If you're unsure whether the hair dye has expired or not, here are the things to watch out for: 


  • Any Noticeable Swelling on the Packaging - Swelling on the packaging means air has seeped through the box or container and has caused oxidation. If the dye is contained in a hard container, no noticeable change in the packaging shape will occur. 

  • Sings of Spoilage on the Cap or Lid - To check for spoilage when the dye is contained in a hard container, check the cap or lid. It is possible that the lid may have gotten loose and air had see[ed through. A yellowish or orange-y color around the lid will usually form. 

  • Open the Hair Dye - Check to see if a water-like liquid has formed on top of the dye. If presence of this transparent liquid has occurred, then the chemicals have separated and your dye has gone bad. 

  • Smell the Dye - If the dye lets out a bad, spoiled odor, then it had most likely gone bad. 



If you don't find any of these signs but still want to make sure, you can call the manufacturer, give them the batch code of the dye you have, (which is found on the box) and the company will be able to give you the production date of the product.
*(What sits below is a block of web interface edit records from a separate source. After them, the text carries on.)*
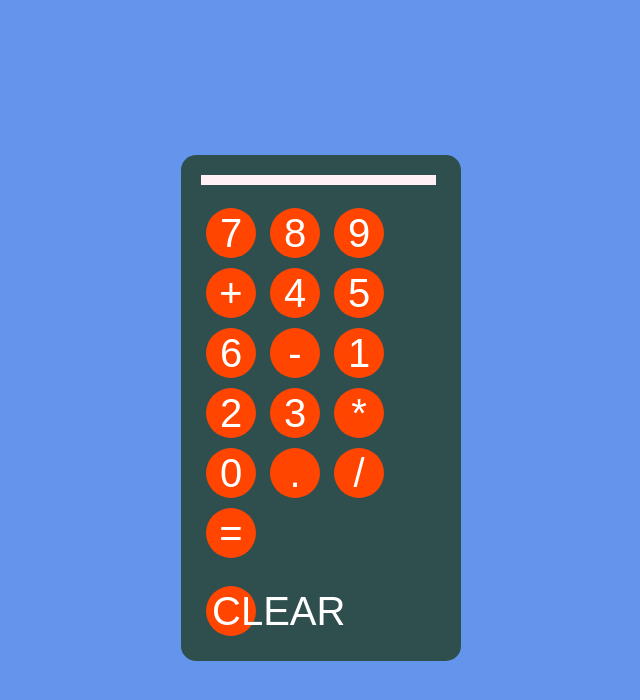
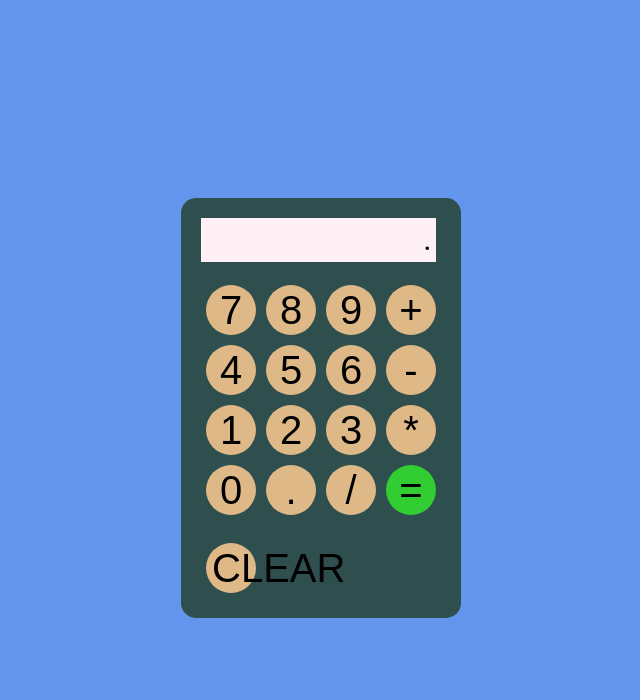
Before and after one commit to Raven7826/fun-calculator, a plain HTML site: page index.html in a window 1280 px wide. Shown: the whole page, without its empty margins (319-959 px from the left). Drawn offline with Linux system fonts and the light colour scheme.

Commit message:
making progress

```diff
--- a/index.html
+++ b/index.html
@@ -10,7 +10,7 @@
 <body>
 
     <div class="calculator">
-        <div class="screen"></div>
+        <div class="screen">.</div>
         <br/>
         <div class="buttons">
           <button>7</button>
--- a/styles.css
+++ b/styles.css
@@ -22,16 +22,30 @@ body {
 
 .buttons {
     width: 240px;
-
+    display: flex;
+    flex-wrap: wrap;
 }
 
 button {
-    background-color: orangered;
+    background-color: burlywood;
     border: none;
-    color: white;
+    color: black;
     font-size: 40px;
     height: 50px;
     width: 50px;
     border-radius: 35px;
     margin: 5px;
 }
+button:hover {
+    background-color: rgb(111, 110, 100);
+}
+button:active {
+    background-color: rgb(232, 232, 232);
+}
+
+#equals {
+    background-color: limegreen;
+}
+#equals:hover {
+    background-color: darkgreen;
+}
```
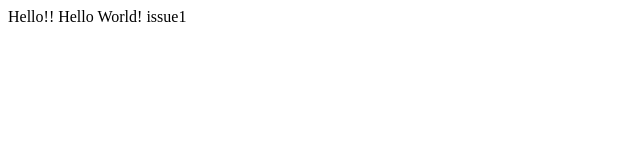
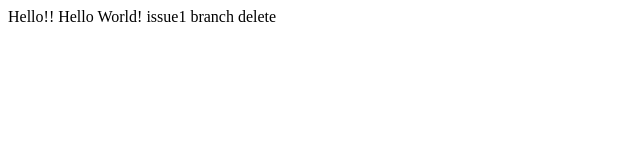
Before and after one commit to ritz4-5/Git-Test, a plain HTML site: page index.html in a window 1280 px wide. Shown: the whole page, without its empty margins (0-640 px from the left). Drawn offline with Linux system fonts and the light colour scheme.

```diff
--- a/index.html
+++ b/index.html
@@ -8,6 +8,7 @@
 Hello!!
 Hello World!
 issue1
+branch delete
 
 
 </body>
```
You can then gauge whether or not your unopened hair dye box has reached the maximum shelf life of 3 years or not. 


Why are There No Expiration Dates on Hair Dye Boxes? 


As mentioned earlier, most companies do not place expiration dates on their hair dye boxes since they can last indefinitely a long time when stored properly - especially for professional dyes, which contain a lot of chemicals that help preserve the dye. 

Some people also store their dyes in a cool place, such as a chiller of refrigerator, helping to extend their shelf life. 


Drugstore hair dyes, however, typically have shorter shelf lives compared to professional-grade dyes, as well as products that contain organic or more natural ingredients (like Arctic Fox Hair Dye). Storing them may require more care than simply placing them in a cool, dry place. 




While manufacturers attest their hair dyes can last a lifetime, many factors contribute to their spoilage, rendering them not only useless but actually dangerous to use, too. 


Remember that storing your hair dye the proper way is key to making them last longer, so you get what you pay for and not spoil your money away.